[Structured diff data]
★ ★ ★ ★ ★

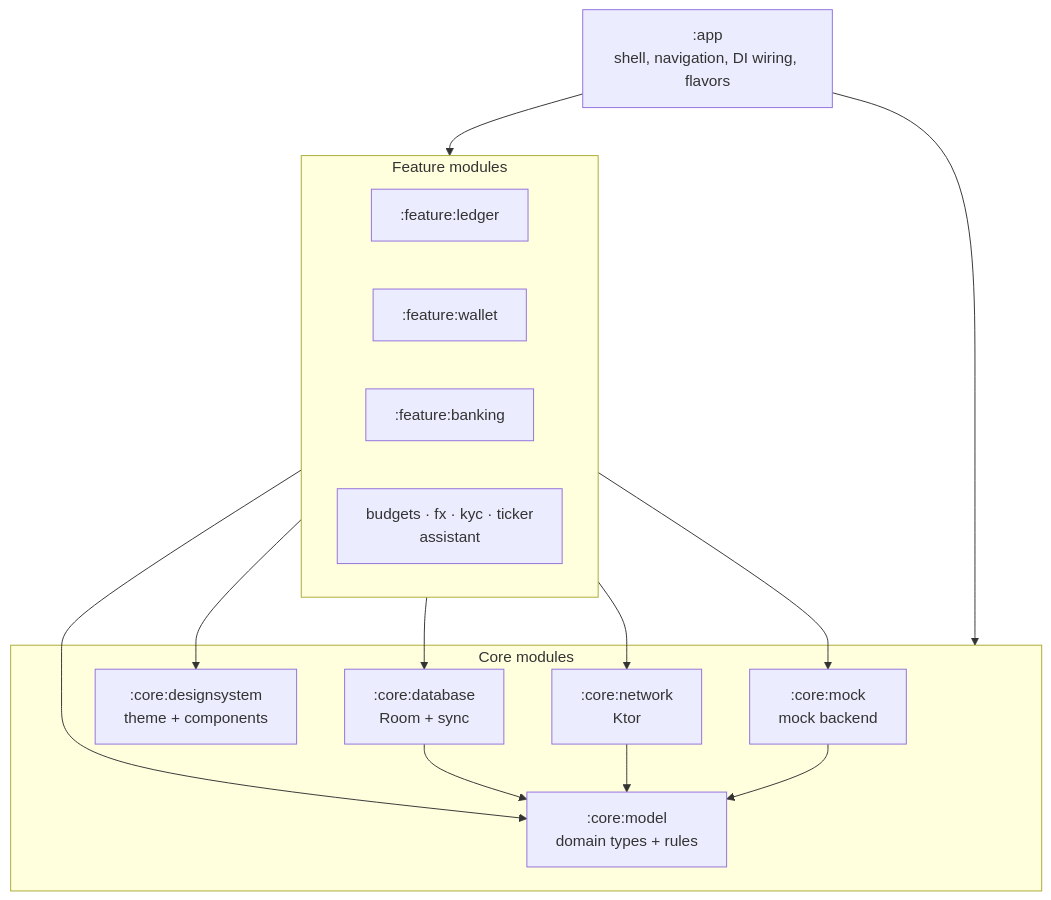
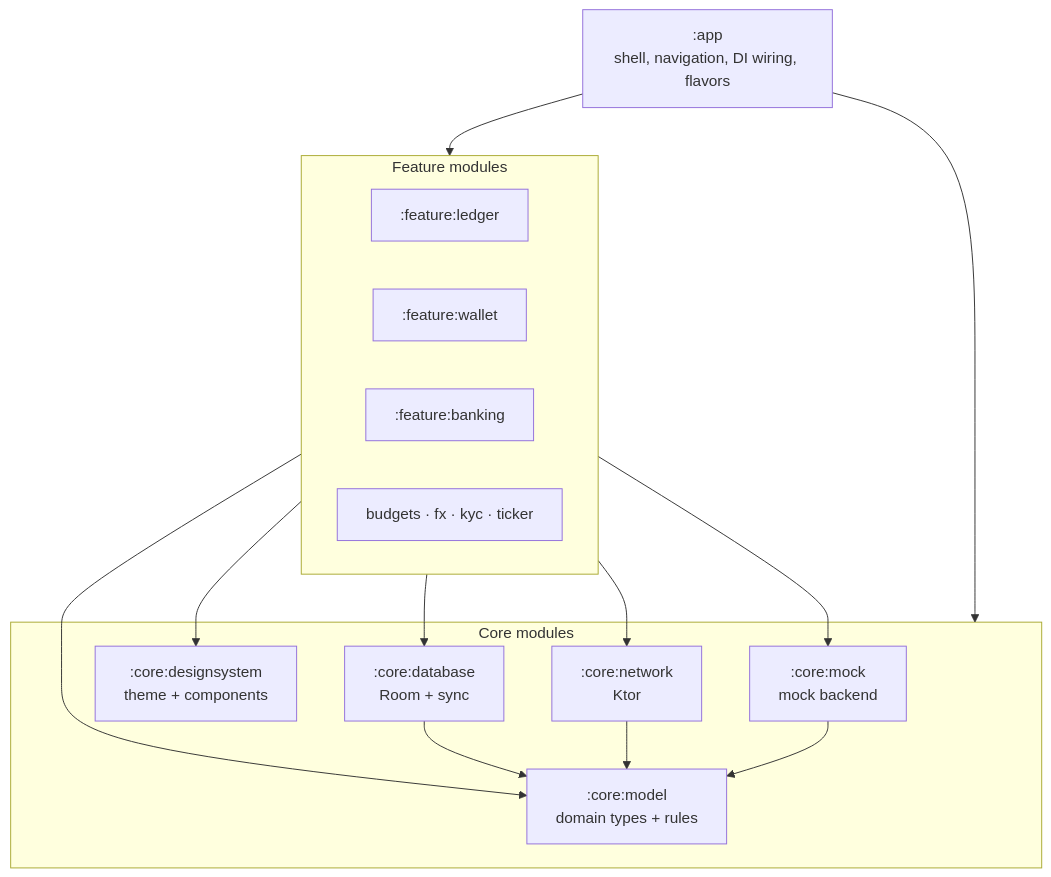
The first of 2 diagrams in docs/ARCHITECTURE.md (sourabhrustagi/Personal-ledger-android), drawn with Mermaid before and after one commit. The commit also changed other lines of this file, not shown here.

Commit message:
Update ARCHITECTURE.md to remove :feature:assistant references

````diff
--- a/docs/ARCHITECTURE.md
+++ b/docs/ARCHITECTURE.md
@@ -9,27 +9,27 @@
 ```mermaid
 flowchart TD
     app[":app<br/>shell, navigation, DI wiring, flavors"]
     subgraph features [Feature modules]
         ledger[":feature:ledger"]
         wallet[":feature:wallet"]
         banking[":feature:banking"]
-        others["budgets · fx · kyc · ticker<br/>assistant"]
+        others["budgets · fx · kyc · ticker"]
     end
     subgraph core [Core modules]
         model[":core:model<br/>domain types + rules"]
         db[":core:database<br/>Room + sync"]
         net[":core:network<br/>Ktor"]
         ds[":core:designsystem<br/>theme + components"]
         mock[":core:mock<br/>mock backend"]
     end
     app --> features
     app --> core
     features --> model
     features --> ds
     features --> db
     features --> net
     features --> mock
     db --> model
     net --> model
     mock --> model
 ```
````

★ ★ ★ ★ ★

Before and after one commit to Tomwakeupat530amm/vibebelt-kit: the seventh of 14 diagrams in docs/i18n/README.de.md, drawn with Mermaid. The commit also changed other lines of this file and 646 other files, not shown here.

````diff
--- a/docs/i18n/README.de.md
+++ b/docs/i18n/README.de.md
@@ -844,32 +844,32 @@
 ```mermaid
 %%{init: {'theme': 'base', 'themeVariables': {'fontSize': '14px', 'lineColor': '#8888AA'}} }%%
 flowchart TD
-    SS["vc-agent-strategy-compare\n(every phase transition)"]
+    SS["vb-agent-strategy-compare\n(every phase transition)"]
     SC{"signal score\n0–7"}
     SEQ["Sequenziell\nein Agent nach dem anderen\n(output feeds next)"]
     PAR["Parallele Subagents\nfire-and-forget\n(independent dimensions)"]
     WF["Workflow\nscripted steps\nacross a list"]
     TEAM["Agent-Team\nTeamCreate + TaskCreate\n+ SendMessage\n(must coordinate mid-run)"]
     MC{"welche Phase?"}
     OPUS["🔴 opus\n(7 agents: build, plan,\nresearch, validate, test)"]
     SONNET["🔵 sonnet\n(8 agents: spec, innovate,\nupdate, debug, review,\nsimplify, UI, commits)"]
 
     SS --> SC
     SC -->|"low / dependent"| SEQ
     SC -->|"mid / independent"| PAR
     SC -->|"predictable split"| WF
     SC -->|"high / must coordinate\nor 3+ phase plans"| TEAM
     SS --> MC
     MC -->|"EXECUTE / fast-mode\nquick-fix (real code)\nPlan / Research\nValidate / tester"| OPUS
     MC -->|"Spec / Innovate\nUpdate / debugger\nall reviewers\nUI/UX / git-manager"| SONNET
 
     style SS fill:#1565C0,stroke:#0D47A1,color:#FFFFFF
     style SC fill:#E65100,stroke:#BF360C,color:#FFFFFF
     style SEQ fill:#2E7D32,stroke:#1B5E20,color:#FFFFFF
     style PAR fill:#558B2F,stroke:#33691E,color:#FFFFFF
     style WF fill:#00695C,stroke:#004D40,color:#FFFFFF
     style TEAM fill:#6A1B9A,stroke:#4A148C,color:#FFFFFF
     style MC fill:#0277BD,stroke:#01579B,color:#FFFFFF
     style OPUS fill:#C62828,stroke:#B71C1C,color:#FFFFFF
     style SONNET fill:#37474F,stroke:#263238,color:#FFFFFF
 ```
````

★ ★ ★ ★ ★

EXERCISE DETAILS :: Lines containing the word "transition" are to be pulled from the records and copied.

THE COMPLETED TASK ::
-    SS["vc-agent-strategy-compare\n(every phase transition)"]
+    SS["vb-agent-strategy-compare\n(every phase transition)"]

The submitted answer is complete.